Third on the depth chart to begin the season, Texas A&M; quarterback Dustin Long is now No. 1 in the Aggies' football record books.
Long, a 6-foot-2, 197-pound sophomore from Port Neches, Texas, threw for a school-record 399 yards and accounted for three passing touchdowns in A&M;'s 47-22 rout of Kansas on Saturday at Memorial Stadium.
Just two weeks ago, he threw for an Aggie-best seven TDs in an overtime loss to Texas Tech.
Not bad for a guy who was supposed to play behind senior Mark Farris and freshman Reggie McNeal this season.
"It means a lot. It's exciting, especially at A&M;, not known for a throwing offense. To come out and throw it like that, it's fun," Long said. He surpassed the old mark of 385 yards set by Branndon Stewart in a 1996 loss to Colorado.
"I guess people will look at it. Hopefully it will be in there awhile," he said of his name in the school annals.
Long's yardage, off 18-of-32 passing, was the fifth-most ever allowed by the Jayhawks.
He connected with Bethel Johnson on an 18-yard TD strike in the second quarter and hit Jamaar Taylor and Johnson for 69- and 30-yard scores in the third and fourth quarters.
"I think I did better when I came out and went back in," said Long, who didn't start the second half when coach R.C. Slocum elected to give some snaps to McNeal.
McNeal quickly was intercepted and replaced by Long, who threw for 190 yards the first half and 209 the second. Long's 407 yards of total offense ranks as the No. 2 single-game effort in school history behind Edd Hargett's 418-yard day against SMU in 1968.
"They were playing eight guys up and we just threw over the top," Long said.
The Jayhawks tried to crowd the line of scrimmage and stop running back Derek Farmer, who still broke free for 111 yards on 21 carries with two TDs.
"It seem everybody plays us the same way, trying to stop the run, and we pass," Long said.
The Aggies, who improved to 5-2 overall and 2-1 in the Big 12, started slowly but managed 24 second-quarter points to take an insurmountable 24-0 lead into the break.
Slocum said the Aggies did not take the Jayhawks lightly.
"We talked this week about winning a Big 12 game on the road," Slocum said. "Four years ago we came here and played Kansas and won a 24-21 game. It counted like any other game in the pursuit of the Big 12 title."
Slocum was pleased with an offense that struggled early this season but has scored 47, 41 and 47 points the past three weeks. The only other time A&M; scored 40-plus points three straight weeks was in 1941.
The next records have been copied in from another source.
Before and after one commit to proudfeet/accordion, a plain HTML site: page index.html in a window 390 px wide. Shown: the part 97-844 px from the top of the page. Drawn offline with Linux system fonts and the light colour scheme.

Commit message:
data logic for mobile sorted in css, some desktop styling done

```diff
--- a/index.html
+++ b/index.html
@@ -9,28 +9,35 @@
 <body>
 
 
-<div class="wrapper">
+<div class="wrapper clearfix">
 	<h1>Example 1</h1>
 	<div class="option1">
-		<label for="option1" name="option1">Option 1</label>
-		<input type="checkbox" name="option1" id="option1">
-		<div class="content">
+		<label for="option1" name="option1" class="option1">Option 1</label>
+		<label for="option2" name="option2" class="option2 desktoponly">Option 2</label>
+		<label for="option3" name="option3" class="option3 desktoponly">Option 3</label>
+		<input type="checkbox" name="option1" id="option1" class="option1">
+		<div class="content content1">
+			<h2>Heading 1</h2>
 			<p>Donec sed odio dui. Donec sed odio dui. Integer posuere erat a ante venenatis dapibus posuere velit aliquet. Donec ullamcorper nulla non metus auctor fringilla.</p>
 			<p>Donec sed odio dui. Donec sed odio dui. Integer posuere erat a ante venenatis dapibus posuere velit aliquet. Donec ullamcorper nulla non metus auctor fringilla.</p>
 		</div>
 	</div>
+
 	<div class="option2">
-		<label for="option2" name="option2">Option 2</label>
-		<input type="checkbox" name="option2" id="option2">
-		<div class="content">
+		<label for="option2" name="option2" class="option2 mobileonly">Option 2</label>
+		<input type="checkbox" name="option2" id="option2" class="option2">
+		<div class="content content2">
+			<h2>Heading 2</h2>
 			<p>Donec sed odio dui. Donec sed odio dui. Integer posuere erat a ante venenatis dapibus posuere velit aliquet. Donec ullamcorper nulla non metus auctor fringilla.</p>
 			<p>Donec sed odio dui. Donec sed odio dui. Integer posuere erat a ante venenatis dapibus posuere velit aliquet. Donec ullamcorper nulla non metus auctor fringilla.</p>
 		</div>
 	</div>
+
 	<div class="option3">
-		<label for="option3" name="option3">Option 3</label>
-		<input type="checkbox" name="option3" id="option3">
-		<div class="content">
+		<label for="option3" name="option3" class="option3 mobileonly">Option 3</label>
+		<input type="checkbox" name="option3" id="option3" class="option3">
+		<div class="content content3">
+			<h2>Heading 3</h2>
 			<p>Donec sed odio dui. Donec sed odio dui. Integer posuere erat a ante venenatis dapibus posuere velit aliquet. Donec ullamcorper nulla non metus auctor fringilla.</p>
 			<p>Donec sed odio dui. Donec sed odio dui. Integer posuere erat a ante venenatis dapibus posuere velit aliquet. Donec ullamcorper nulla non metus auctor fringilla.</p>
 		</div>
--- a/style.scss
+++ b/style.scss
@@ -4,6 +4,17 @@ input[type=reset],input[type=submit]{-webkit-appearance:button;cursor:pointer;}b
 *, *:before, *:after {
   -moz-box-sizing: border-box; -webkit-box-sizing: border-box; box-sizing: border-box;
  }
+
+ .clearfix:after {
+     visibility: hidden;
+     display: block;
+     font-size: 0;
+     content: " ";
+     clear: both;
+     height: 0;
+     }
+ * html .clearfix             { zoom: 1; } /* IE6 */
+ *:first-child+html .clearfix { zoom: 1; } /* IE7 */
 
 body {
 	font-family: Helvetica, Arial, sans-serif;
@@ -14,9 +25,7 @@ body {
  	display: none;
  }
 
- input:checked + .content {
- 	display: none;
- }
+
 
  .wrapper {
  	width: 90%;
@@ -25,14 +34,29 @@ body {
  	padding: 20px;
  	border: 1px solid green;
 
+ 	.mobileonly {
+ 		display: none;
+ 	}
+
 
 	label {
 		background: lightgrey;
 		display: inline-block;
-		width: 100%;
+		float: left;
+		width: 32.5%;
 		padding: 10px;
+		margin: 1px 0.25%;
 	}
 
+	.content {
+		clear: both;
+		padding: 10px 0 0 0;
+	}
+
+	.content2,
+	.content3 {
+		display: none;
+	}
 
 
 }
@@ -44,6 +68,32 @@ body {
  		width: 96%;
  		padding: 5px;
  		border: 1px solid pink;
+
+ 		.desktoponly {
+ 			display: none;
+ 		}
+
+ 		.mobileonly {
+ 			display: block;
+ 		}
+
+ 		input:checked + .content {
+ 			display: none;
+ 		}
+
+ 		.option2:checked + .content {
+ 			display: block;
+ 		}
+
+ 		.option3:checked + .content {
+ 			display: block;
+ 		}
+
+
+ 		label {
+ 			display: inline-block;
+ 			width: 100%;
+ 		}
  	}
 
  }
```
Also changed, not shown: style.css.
"We scored a lot of points, yet at times we left a little meat on the table," Slocum said. "Their plan appeared to be they were going to make us throw it. They had an eight-man front. They were bringing the safety down. It dictated we throw."
Backup McNeal had two completions in five tries for 29 yards, giving the Aggies a team-record 428 passing yards. Johnson and Jamaar Taylor each topped the century mark with 131 and 124 yards receiving. Only one other time has A&M; had two 100-yard receivers to go with an 100-yard rusher in the same game Â in 1991 versus TCU.
Overall, A&M; outgained KU a season-best 566 yards to 289.
Defensively, the Aggies held KU quarterback Bill Whittemore to 27 rushing yards on 21 carries. He hit 21 of 44 passes for 187 yards and two TDs.
"I admire him. He is courageous," Slocum said. "Our team did a good job of containing him."
"We knew stopping him was a big key. He is a great athlete," A&M; linebacker Jarrod Penright said. "He can be deceiving because he's short. He makes you miss. We figured if we stop him, we stop everything. We could have contained him better, but that gives us something to shoot for next week."
Â Assistant sports editor Gary Bedore can be reached at 832-7186.